Can Doesn’t Imply Should

The UK is taking another step “toward normal” today. In England, indoor hospitality (read: pubs and restaurants) can resume; hosting parties of six people or two households. Outdoor gatherings up to 30 are okay, museums, theaters, and gyms can reopen. And snogging and shagging strangers is now legal again.

At the same time, there is significant concern about hot spots of “India variant” cases. The Telegraph reports (paywall) “total numbers have more than doubled in each of the past two weeks.” The official message from the government is that the planned reopening on June 21st is under threat, but today’s reopening will proceed as planned.

A recurring refrain in the UK is that Boris’ Tory government has taken many of its critical decisions a bit too late. Locking down. Restricting Travel. The timing of travel restrictions from India are currently top of the news cycle.

On June 1st, today will be “two weeks ago” – and there’s a little insistent voice in my head asking what we’ll wish we’d done, or hadn’t done, today when we look back in two weeks.

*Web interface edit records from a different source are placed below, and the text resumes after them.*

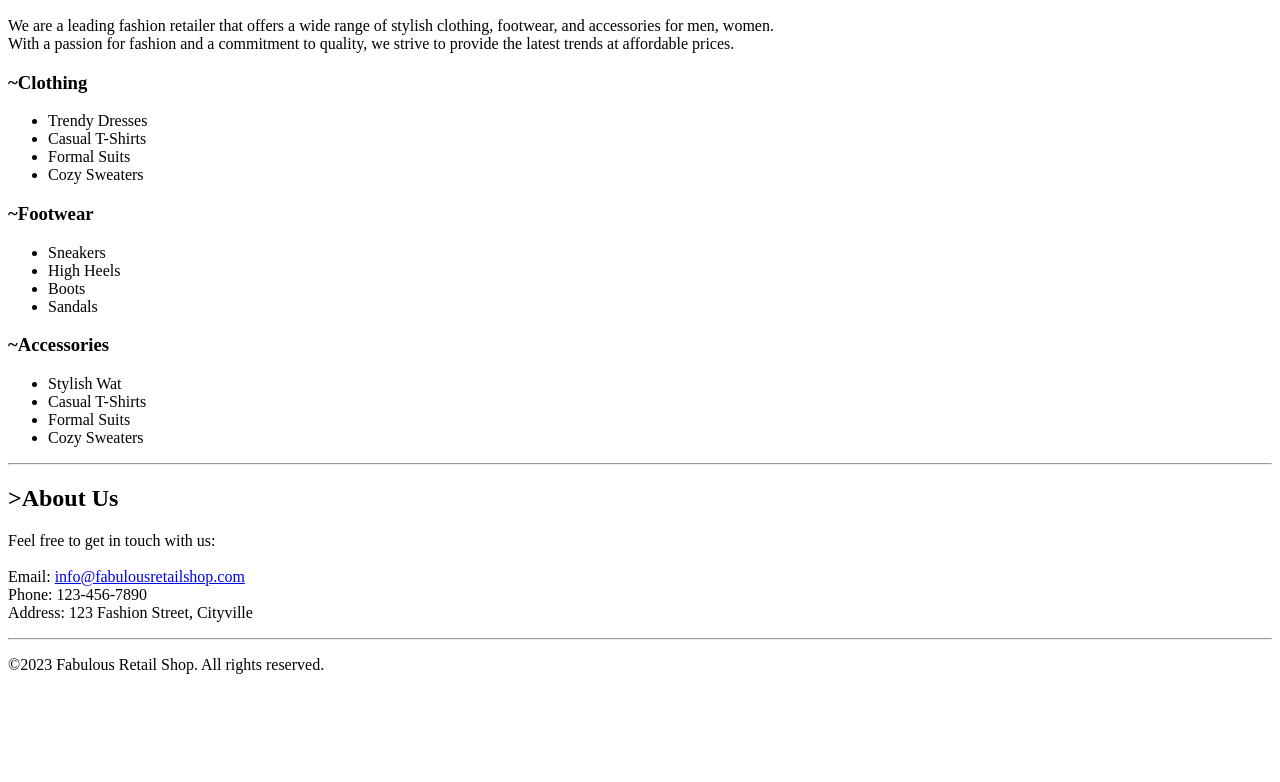
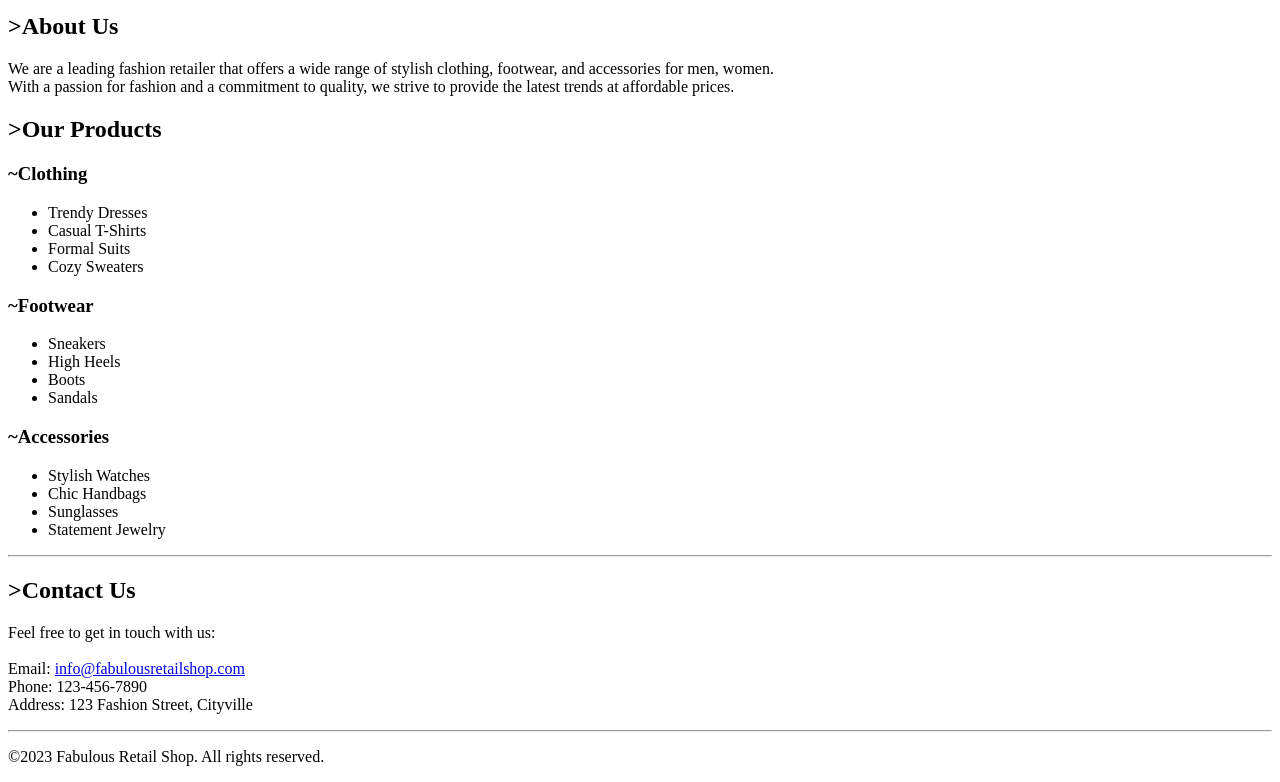
Before and after one commit to Nasee-t/Agile1, a plain HTML site: page task1.html in a window 1280 px wide. Shown: the part 1233-2015 px from the top of the page. Before the commit the page ends 1923 px from the top, so only its background shows below. Drawn offline with Linux system fonts and the light colour scheme.

Commit message:
W1_HTML_task1.html

```diff
--- a/task1.html
+++ b/task1.html
@@ -31,6 +31,8 @@
         <li>Fourth item</li>
         <li>Fifth item</li>
     </ol>
+
+    <h3>Unordered List</h3>
 
     <ul>
         <li>Apple</li>
@@ -70,6 +72,8 @@
         the latest trends at affordable prices.
     </p>
 
+    <h2>>Our Products</h2>
+
     <h3>~Clothing</h3>
 
     <ul>
@@ -91,14 +95,14 @@
     <h3>~Accessories</h3>
 
     <ul>
-        <li>Stylish Wat</li>
-        <li>Casual T-Shirts</li>
-        <li>Formal Suits</li>
-        <li>Cozy Sweaters</li>
+        <li>Stylish Watches</li>
+        <li>Chic Handbags</li>
+        <li>Sunglasses</li>
+        <li>Statement Jewelry</li>
     </ul>
     <hr/>
 
-    <h2>>About Us</h2>
+    <h2>>Contact Us</h2>
 
     <p>Feel free to get in touch with us:<br/><br/>Email: <a href="#">info@fabulousretailshop.com</a><br/>
     Phone: 123-456-7890<br/>Address: 123 Fashion Street, Cityville</p>
```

The scientific community is concerned – an article in The Guardian (paywall) quoted Professor Sir Mark Walport (you can never have too many honorariums ’round here) – chief scientific adviser until 2017 – who advised people continue remaining outdoors as much as possible, saying “my advice is that just because you can do something doesn’t necessarily mean you should.”

Wise words in many contexts.

The data emerging from the “India variant” hot spots seems to suggest the risk continues to be higest to the non-vaccinated. Fortunately there’s unlikely to be much overlap between young people not yet eligible for vaccination and those most likely to return to indoor activities.

That Telegraph article I mentioned? It reassures readers that the doubling in each of the last two weeks was “climbing from a very low base, with just 1,313 cases so far detected in total.” I guess the author never had to figure out how much wheat or rice ends up in the proverbial chess board.

People do not understand exponential growth.

Last week I read Michael Lewis‘ (The Big Short, Flash Boys, Moneyball) latest: The Premonition: A Pandemic Story. The inability to collectively grok exponential curves is a depressingly recurring theme. (The book is recommended, but not uplifting.)

On the “home front,” we’re both well. Dawnise is fully vaccinated, I’m between jabs. I’m anxious for my second, but reminding myself that the “first-doses-first” strategy has proven good for the collective, and the inter-vaccination duration seems to significantly improve efficacy, making it good for me individually.


I hate waiting.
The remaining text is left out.